The Finance Bill 2023 demands our attention beyond the ongoing housing fund debate since there is a lesser-known realm within it.
While the housing fund captures headlines, other provisions within this bill carry significant consequences. From taxing insurance compensation to increasing levies on mobile and internet data, the Finance Bill 2023 presents challenges across various sectors. It is crucial to explore these matters further to understand their wide-ranging effects.
From the taxation of insurance compensation to increased taxes on mobile and internet data, the Finance Bill 2023 poses various challenges across different sectors of the economy. It is imperative that we delve deeper into these matters to grasp their far-reaching effects.
1. Taxation of Insurance Compensation:
One notable provision in the Finance Bill 2023 is the proposal to charge a 16% Value Added Tax (VAT) on insurance compensation. Insurance compensation is designed to restore individuals to their pre-loss or pre-damage state and is not intended as a profit-making exercise. Taxing such compensation seems counterintuitive, as it adds an additional burden to those already facing difficult circumstances due to injury or loss.
2. Implications of Increased Taxes on Mobile and Internet Data:
In a country that prides itself on digital transformation and the encouragement of online spaces, the proposal to impose a 20% excise duty on mobile and internet data raises concerns. With the government promoting the digitization of services, such as passport applications and driver’s license renewals, this tax could exacerbate the existing digital divide. Furthermore, it may hinder access to essential services and information, particularly for those who rely on mobile phones for agricultural extension services.
3. Impact on Mobile Phone Affordability:
The Finance Bill’s intention to increase taxes on imported phones may inadvertently lead to unaffordability for many individuals. While the government aims to promote local production, the reality is that Kenya heavily relies on imported gadgets. This tax hike could hinder access to essential communication tools, especially at a time when farmers are expected to receive extension services via their phones.
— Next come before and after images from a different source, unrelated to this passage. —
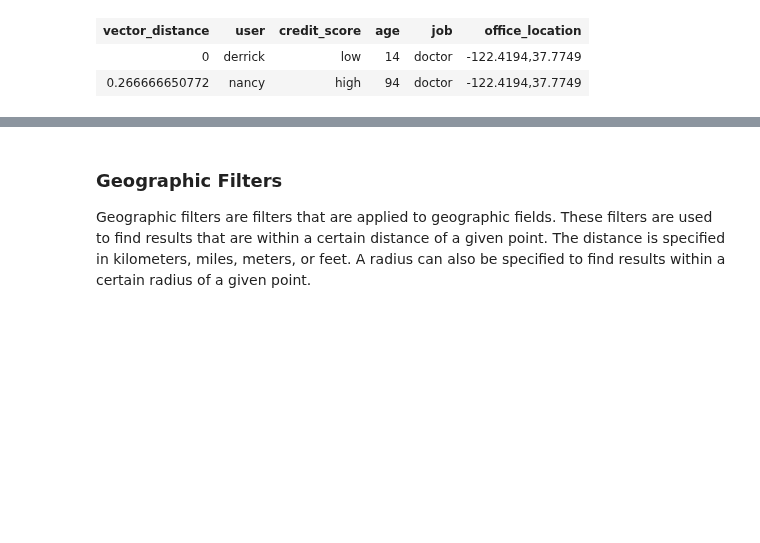
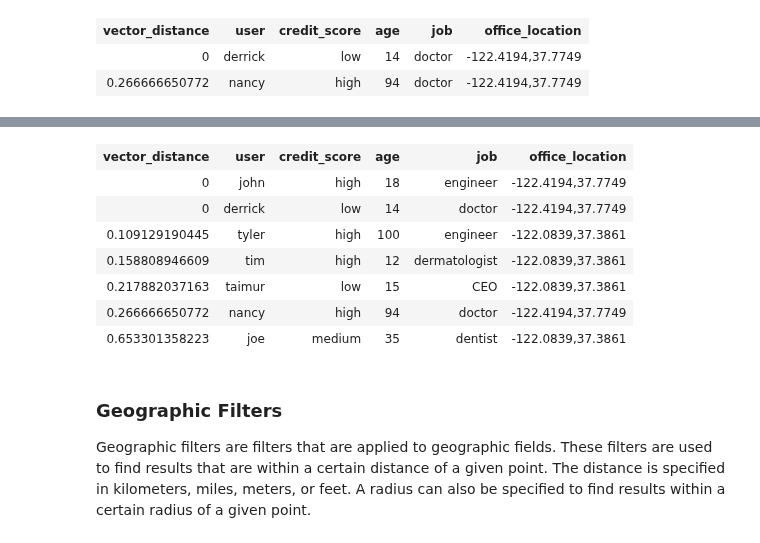
Before and after one commit to redis/redis-vl-python, a Jupyter notebook: docs/user_guide/hybrid_queries_02.ipynb, the cells around one changed output, grey strips where cells are left out. Saved outputs shown, nothing was run; the diff lists cells and outputs as text; code cells hidden in the pictures; blank space fills up the shorter version.

```diff
--- a/docs/user_guide/hybrid_queries_02.ipynb
+++ b/docs/user_guide/hybrid_queries_02.ipynb
@@ -179,12 +218,18 @@ result_print(index.query(v))
 | 0.217882037163 | taimur | low | 15 | CEO | -122.0839,37.3861 |
 | 0.653301358223 | joe | medium | 35 | dentist | -122.0839,37.3861 |
 # %%
-# fuzzy match filter
-fuzzy_text_filter = Text("job") % "doct*"
+# wildcard match filter
+wildcard_filter = Text("job") % "doct*"
 
-v.set_filter(fuzzy_text_filter)
+v.set_filter(wildcard_filter)
 result_print(index.query(v))
 # %% [output]
 | vector_distance | user | credit_score | age | job | office_location |
 | 0 | derrick | low | 14 | doctor | -122.4194,37.7749 |
 | 0.266666650772 | nancy | high | 94 | doctor | -122.4194,37.7749 |
+# %%
+# fuzzy match filter
+fuzzy_match = Text("job") % "%%engine%%"
+
+v.set_filter(fuzzy_match)
+result_print(index.query(v))
@@ -190,0 +240,6 @@ result_print(index.query(v))
+# %%
+# conditional -- match documents with job field containing engineer OR doctor
+conditional = Text("job") % "engineer|doctor"
+
+v.set_filter(conditional)
+result_print(index.query(v))
@@ -191,3 +252,18 @@ result_print(index.query(v))
+# %%
+# gracefully fallback to "*" filter if empty case
+empty_case = Text("job") % ""
+
+v.set_filter(empty_case)
+result_print(index.query(v))
+# %% [output]
+| vector_distance | user | credit_score | age | job | office_location |
+| 0 | john | high | 18 | engineer | -122.4194,37.7749 |
+| 0 | derrick | low | 14 | doctor | -122.4194,37.7749 |
+| 0.109129190445 | tyler | high | 100 | engineer | -122.0839,37.3861 |
+| 0.158808946609 | tim | high | 12 | dermatologist | -122.0839,37.3861 |
+| 0.217882037163 | taimur | low | 15 | CEO | -122.0839,37.3861 |
+| 0.266666650772 | nancy | high | 94 | doctor | -122.4194,37.7749 |
+| 0.653301358223 | joe | medium | 35 | dentist | -122.0839,37.3861 |
 # %% [markdown]
 ### Geographic Filters
 
```
Also changed, not shown: parts of 21 cells of this notebook, 1 other file.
4. Mobile Money Transfer Tax and VAT on Fuel Products:
The bill proposes a 12% tax on mobile money transfers, which could have adverse effects on individuals who heavily rely on this digital payment system. Additionally, increasing the VAT on fuel products from 8% to 16% would have a ripple effect on the overall cost of goods and services, impacting consumers and businesses alike.
5. Amendments to the Income Tax Act:
Amendments to the Income Tax Act with respect to turnover tax have sparked controversy. Initially targeting businesses with a turnover between 1 million and 50 million shillings, the amendment now focuses on those making between half a million and 15 million shillings annually. This wider tax net may disproportionately burden smaller businesses, hindering the growth of the vital SME sector, which is seen as a key driver of economic recovery post-pandemic.
6. Implications for Farmers and Content Creators:
Farmers face the potential increase in the price of fertilizers if the bill passes, as the proposal suggests reclassifying fertilizers from zero-rated to exempt VAT supplies. This could lead to manufacturers passing on the additional cost to farmers, impacting their livelihoods. Furthermore, content creators are now subject to a 15% tax on their earnings, which may discourage creativity and hinder the growth of the digital content industry.
7. Challenges in Dispute Resolution with Tax Collectors:
The bill proposes a requirement for appellants challenging the Kenya Revenue Agency (KRA) before a tribunal to pay 20% of the disputed amount upfront. While this amount is refundable if the challenger wins the suit, it raises concerns about access to justice and the undue financial burden on businesses. This proposal contradicts a court ruling by Deputy Chief Justice Philomena
“it is unreasonable, as it impedes the appellant’s access to justice by imposing a condition precedent before a matter can be heard contrary to Articles 48, 50 and 159 of the Constitution of Kenya,” Justice Philomena said
From the taxation of insurance compensation to increased taxes on mobile data, fuel products, and turnover tax, these proposals have the potential to affect various sectors of the economy. Every Citizen should pay close attention to the contents of the bill, as they may have significant consequences on their lives and livelihoods.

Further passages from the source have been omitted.